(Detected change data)
:::::

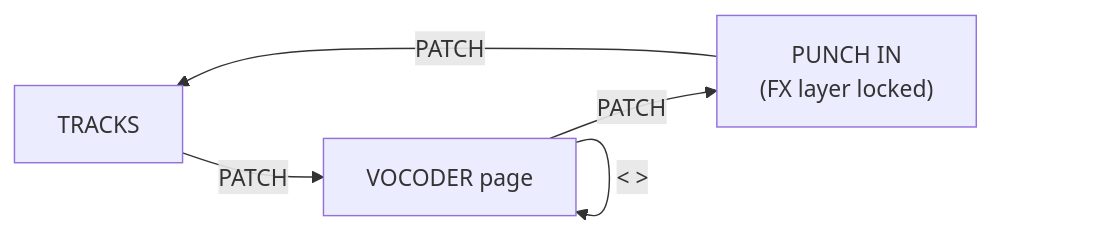
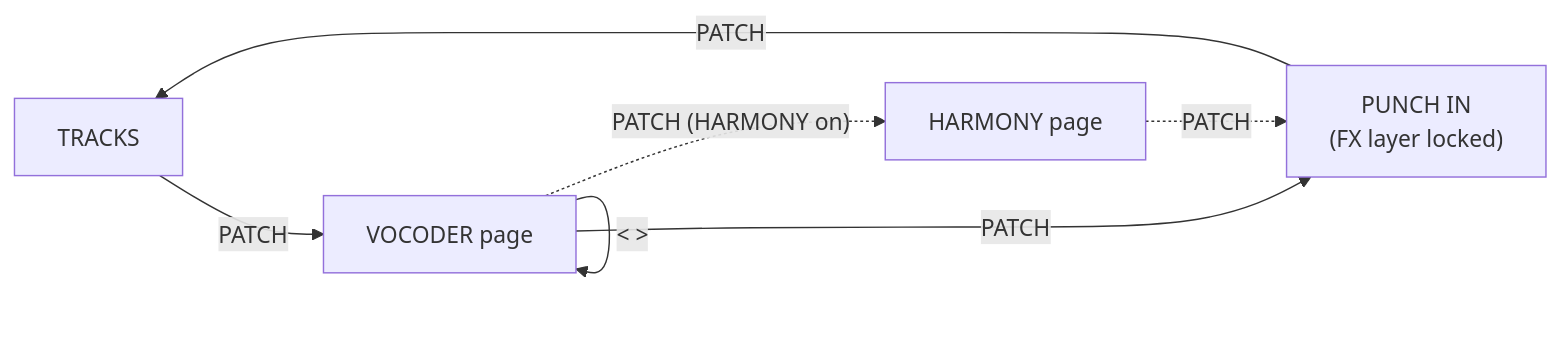
Before and after one commit to MiloMeowzers/sloop-smk37: the fourth of 4 diagrams in VOCODER.md, drawn with Mermaid. The commit also changed other lines of this file and 2 other files, not shown here.

````diff
--- a/VOCODER.md
+++ b/VOCODER.md
@@ -302,5 +313,6 @@
 ```mermaid
 flowchart LR
   T["TRACKS"] -->|PATCH| V["VOCODER page"] -->|PATCH| P["PUNCH IN<br/>(FX layer locked)"] -->|PATCH| T
   V -->|"< >"| V
+  V -.->|"PATCH (HARMONY on)"| H["HARMONY page"] -.->|PATCH| P
 ```
````
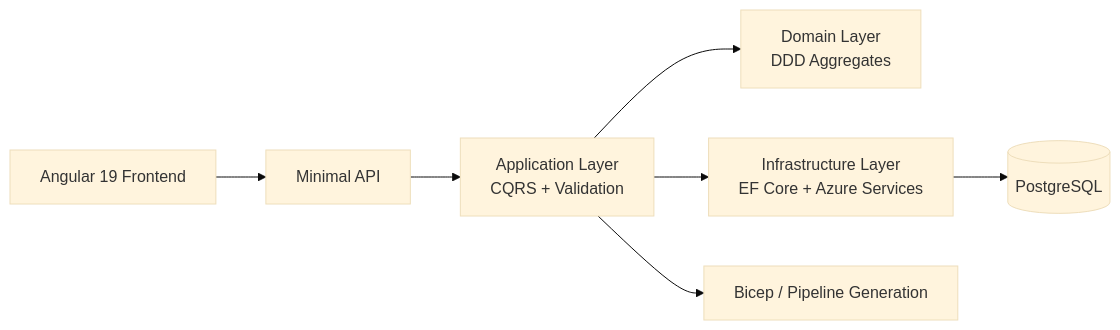
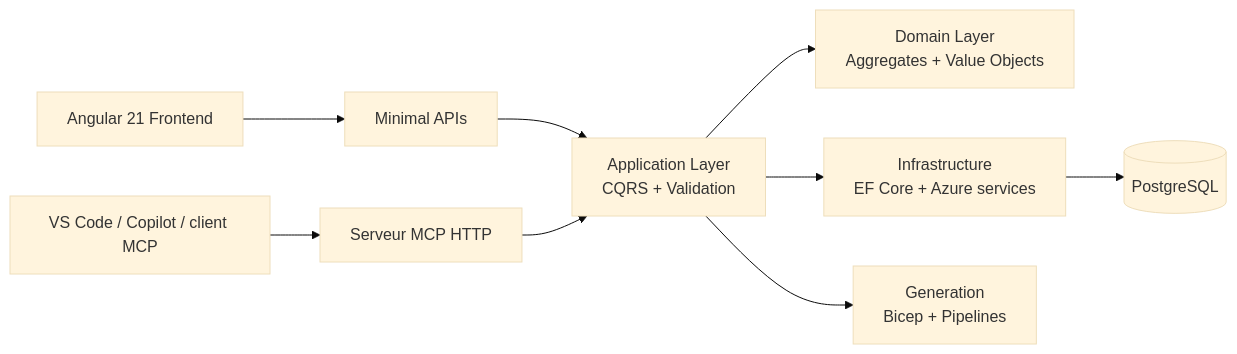
The diagram in README.md (FlorianDrevet/infra-pipeline-editor), drawn with Mermaid (base theme) before and after one commit. The commit also changed other lines of this file and 54 other files, not shown here.

````diff
--- a/README.md
+++ b/README.md
@@ -61,9 +59,11 @@
 ```mermaid
 flowchart LR
-		UI[Angular 19 Frontend] --> API[Minimal API]
-		API --> APP[Application Layer\nCQRS + Validation]
-		APP --> DOMAIN[Domain Layer\nDDD Aggregates]
-		APP --> INFRA[Infrastructure Layer\nEF Core + Azure Services]
-		APP --> GEN[Bicep / Pipeline Generation]
-		INFRA --> DB[(PostgreSQL)]
+    UI[Angular 21 Frontend] --> API[Minimal APIs]
+    Agent[VS Code / Copilot / client MCP] --> MCP[Serveur MCP HTTP]
+    API --> APP[Application Layer\nCQRS + Validation]
+    MCP --> APP
+    APP --> DOMAIN[Domain Layer\nAggregates + Value Objects]
+    APP --> INFRA[Infrastructure\nEF Core + Azure services]
+    APP --> GEN[Generation\nBicep + Pipelines]
+    INFRA --> DB[(PostgreSQL)]
 ```
````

:::::

■ Task item:
Give the data again word for word, without images.

■ Written answer:
Before and after one commit to MiloMeowzers/sloop-smk37: the fourth of 4 diagrams in VOCODER.md, drawn with Mermaid. The commit also changed other lines of this file and 2 other files, not shown here.

````diff
--- a/VOCODER.md
+++ b/VOCODER.md
@@ -302,5 +313,6 @@
 ```mermaid
 flowchart LR
   T["TRACKS"] -->|PATCH| V["VOCODER page"] -->|PATCH| P["PUNCH IN<br/>(FX layer locked)"] -->|PATCH| T
   V -->|"< >"| V
+  V -.->|"PATCH (HARMONY on)"| H["HARMONY page"] -.->|PATCH| P
 ```
````
The diagram in README.md (FlorianDrevet/infra-pipeline-editor), drawn with Mermaid (base theme) before and after one commit. The commit also changed other lines of this file and 54 other files, not shown here.

````diff
--- a/README.md
+++ b/README.md
@@ -61,9 +59,11 @@
 ```mermaid
 flowchart LR
-		UI[Angular 19 Frontend] --> API[Minimal API]
-		API --> APP[Application Layer\nCQRS + Validation]
-		APP --> DOMAIN[Domain Layer\nDDD Aggregates]
-		APP --> INFRA[Infrastructure Layer\nEF Core + Azure Services]
-		APP --> GEN[Bicep / Pipeline Generation]
-		INFRA --> DB[(PostgreSQL)]
+    UI[Angular 21 Frontend] --> API[Minimal APIs]
+    Agent[VS Code / Copilot / client MCP] --> MCP[Serveur MCP HTTP]
+    API --> APP[Application Layer\nCQRS + Validation]
+    MCP --> APP
+    APP --> DOMAIN[Domain Layer\nAggregates + Value Objects]
+    APP --> INFRA[Infrastructure\nEF Core + Azure services]
+    APP --> GEN[Generation\nBicep + Pipelines]
+    INFRA --> DB[(PostgreSQL)]
 ```
````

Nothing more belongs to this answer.